◆ Your objective
No pictures belong in the copy, but every line of the material below must be reproduced exactly.
'''
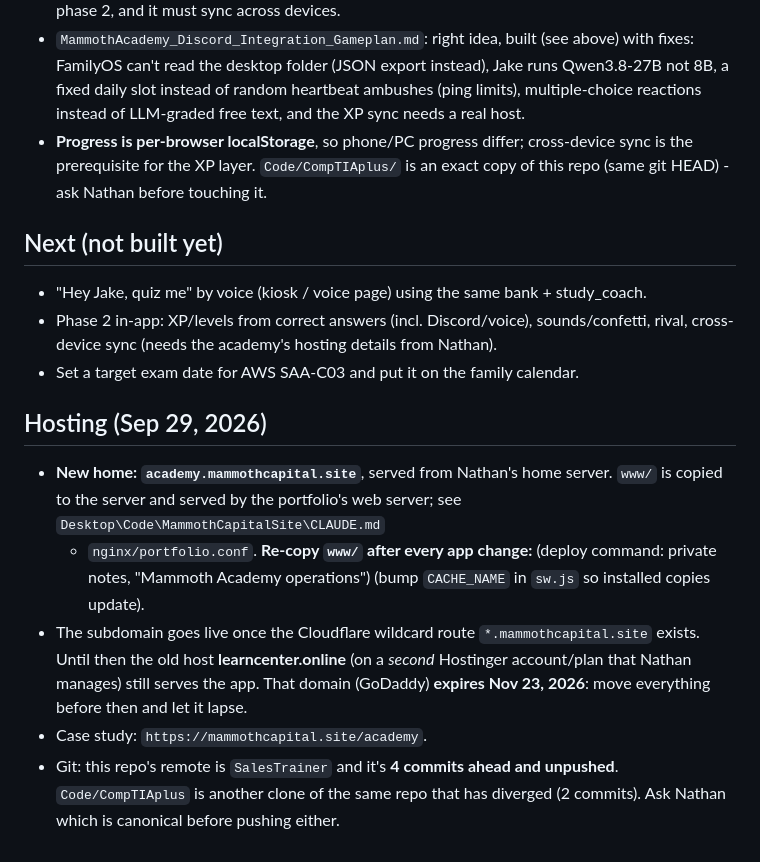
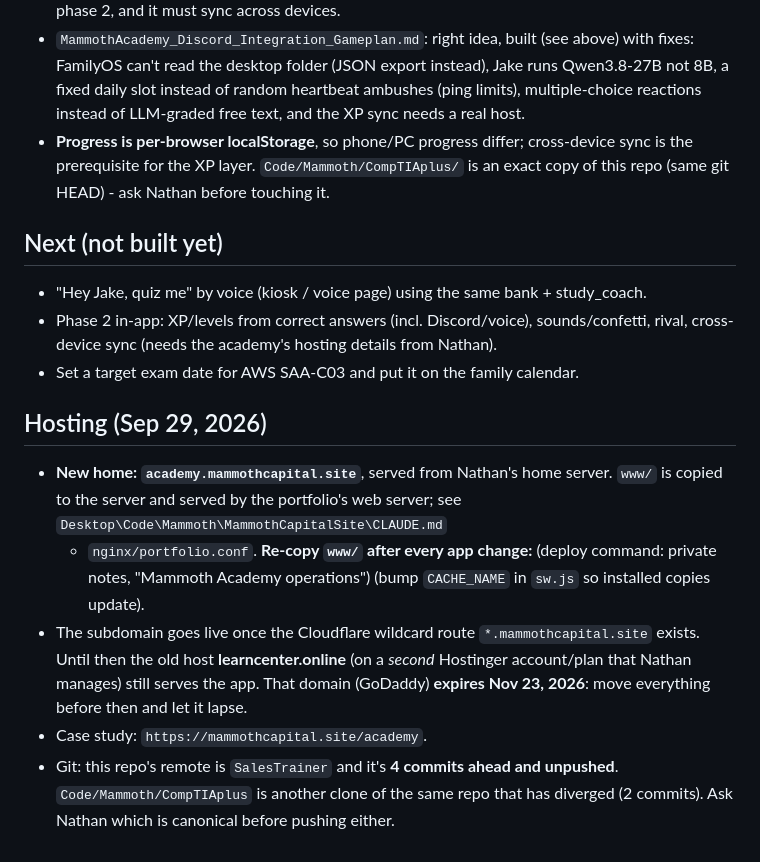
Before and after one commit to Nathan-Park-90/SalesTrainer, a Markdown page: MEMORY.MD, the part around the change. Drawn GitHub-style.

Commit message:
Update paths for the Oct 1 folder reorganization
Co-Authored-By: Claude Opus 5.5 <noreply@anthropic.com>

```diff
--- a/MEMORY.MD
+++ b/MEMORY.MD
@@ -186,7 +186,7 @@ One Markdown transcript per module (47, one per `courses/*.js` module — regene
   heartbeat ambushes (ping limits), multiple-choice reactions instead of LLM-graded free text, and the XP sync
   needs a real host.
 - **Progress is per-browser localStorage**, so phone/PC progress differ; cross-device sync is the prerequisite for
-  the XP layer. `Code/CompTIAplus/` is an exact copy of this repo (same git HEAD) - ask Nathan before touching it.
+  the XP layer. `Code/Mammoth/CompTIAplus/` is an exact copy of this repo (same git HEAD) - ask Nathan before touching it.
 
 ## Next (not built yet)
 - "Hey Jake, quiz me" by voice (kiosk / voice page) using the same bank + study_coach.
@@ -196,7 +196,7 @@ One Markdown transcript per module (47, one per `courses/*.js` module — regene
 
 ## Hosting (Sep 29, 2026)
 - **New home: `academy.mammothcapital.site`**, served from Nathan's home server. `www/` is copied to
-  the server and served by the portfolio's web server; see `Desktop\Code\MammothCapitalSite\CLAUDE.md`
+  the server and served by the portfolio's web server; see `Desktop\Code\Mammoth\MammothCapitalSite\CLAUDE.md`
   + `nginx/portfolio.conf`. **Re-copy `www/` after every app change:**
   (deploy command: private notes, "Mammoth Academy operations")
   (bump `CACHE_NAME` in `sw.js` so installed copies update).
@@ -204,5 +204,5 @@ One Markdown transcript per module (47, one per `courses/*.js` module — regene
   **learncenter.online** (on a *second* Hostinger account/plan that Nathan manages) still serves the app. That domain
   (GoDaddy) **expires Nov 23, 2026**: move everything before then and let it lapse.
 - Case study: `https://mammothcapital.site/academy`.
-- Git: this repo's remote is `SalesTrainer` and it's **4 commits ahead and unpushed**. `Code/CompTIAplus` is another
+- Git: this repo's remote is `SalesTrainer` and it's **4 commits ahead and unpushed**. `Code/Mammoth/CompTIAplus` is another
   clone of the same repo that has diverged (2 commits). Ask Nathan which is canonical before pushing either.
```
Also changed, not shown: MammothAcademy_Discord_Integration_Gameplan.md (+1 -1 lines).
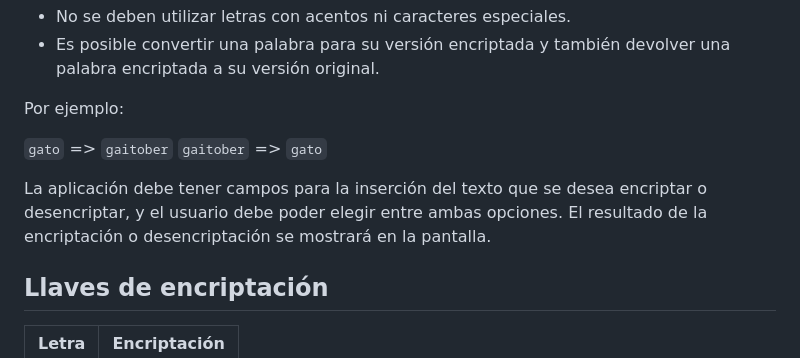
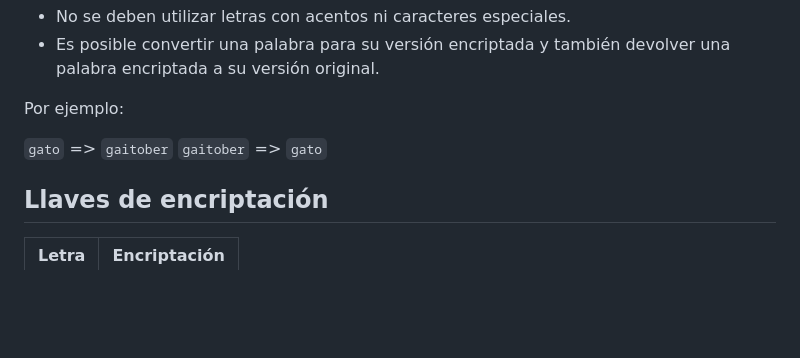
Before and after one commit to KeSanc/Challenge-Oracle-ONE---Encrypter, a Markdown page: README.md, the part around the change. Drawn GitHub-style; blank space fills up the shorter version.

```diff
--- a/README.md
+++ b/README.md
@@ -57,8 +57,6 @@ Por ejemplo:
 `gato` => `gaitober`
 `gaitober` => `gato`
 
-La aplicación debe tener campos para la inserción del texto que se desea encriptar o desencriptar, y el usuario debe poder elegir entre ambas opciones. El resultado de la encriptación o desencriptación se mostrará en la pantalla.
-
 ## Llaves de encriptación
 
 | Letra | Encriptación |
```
'''
◆ Answer to the problem
Before and after one commit to Nathan-Park-90/SalesTrainer, a Markdown page: MEMORY.MD, the part around the change. Drawn GitHub-style.

Commit message:
Update paths for the Oct 1 folder reorganization
Co-Authored-By: Claude Opus 5.5 <noreply@anthropic.com>

```diff
--- a/MEMORY.MD
+++ b/MEMORY.MD
@@ -186,7 +186,7 @@ One Markdown transcript per module (47, one per `courses/*.js` module — regene
   heartbeat ambushes (ping limits), multiple-choice reactions instead of LLM-graded free text, and the XP sync
   needs a real host.
 - **Progress is per-browser localStorage**, so phone/PC progress differ; cross-device sync is the prerequisite for
-  the XP layer. `Code/CompTIAplus/` is an exact copy of this repo (same git HEAD) - ask Nathan before touching it.
+  the XP layer. `Code/Mammoth/CompTIAplus/` is an exact copy of this repo (same git HEAD) - ask Nathan before touching it.
 
 ## Next (not built yet)
 - "Hey Jake, quiz me" by voice (kiosk / voice page) using the same bank + study_coach.
@@ -196,7 +196,7 @@ One Markdown transcript per module (47, one per `courses/*.js` module — regene
 
 ## Hosting (Sep 29, 2026)
 - **New home: `academy.mammothcapital.site`**, served from Nathan's home server. `www/` is copied to
-  the server and served by the portfolio's web server; see `Desktop\Code\MammothCapitalSite\CLAUDE.md`
+  the server and served by the portfolio's web server; see `Desktop\Code\Mammoth\MammothCapitalSite\CLAUDE.md`
   + `nginx/portfolio.conf`. **Re-copy `www/` after every app change:**
   (deploy command: private notes, "Mammoth Academy operations")
   (bump `CACHE_NAME` in `sw.js` so installed copies update).
@@ -204,5 +204,5 @@ One Markdown transcript per module (47, one per `courses/*.js` module — regene
   **learncenter.online** (on a *second* Hostinger account/plan that Nathan manages) still serves the app. That domain
   (GoDaddy) **expires Nov 23, 2026**: move everything before then and let it lapse.
 - Case study: `https://mammothcapital.site/academy`.
-- Git: this repo's remote is `SalesTrainer` and it's **4 commits ahead and unpushed**. `Code/CompTIAplus` is another
+- Git: this repo's remote is `SalesTrainer` and it's **4 commits ahead and unpushed**. `Code/Mammoth/CompTIAplus` is another
   clone of the same repo that has diverged (2 commits). Ask Nathan which is canonical before pushing either.
```
Also changed, not shown: MammothAcademy_Discord_Integration_Gameplan.md (+1 -1 lines).
Before and after one commit to KeSanc/Challenge-Oracle-ONE---Encrypter, a Markdown page: README.md, the part around the change. Drawn GitHub-style; blank space fills up the shorter version.

```diff
--- a/README.md
+++ b/README.md
@@ -57,8 +57,6 @@ Por ejemplo:
 `gato` => `gaitober`
 `gaitober` => `gato`
 
-La aplicación debe tener campos para la inserción del texto que se desea encriptar o desencriptar, y el usuario debe poder elegir entre ambas opciones. El resultado de la encriptación o desencriptación se mostrará en la pantalla.
-
 ## Llaves de encriptación
 
 | Letra | Encriptación |
```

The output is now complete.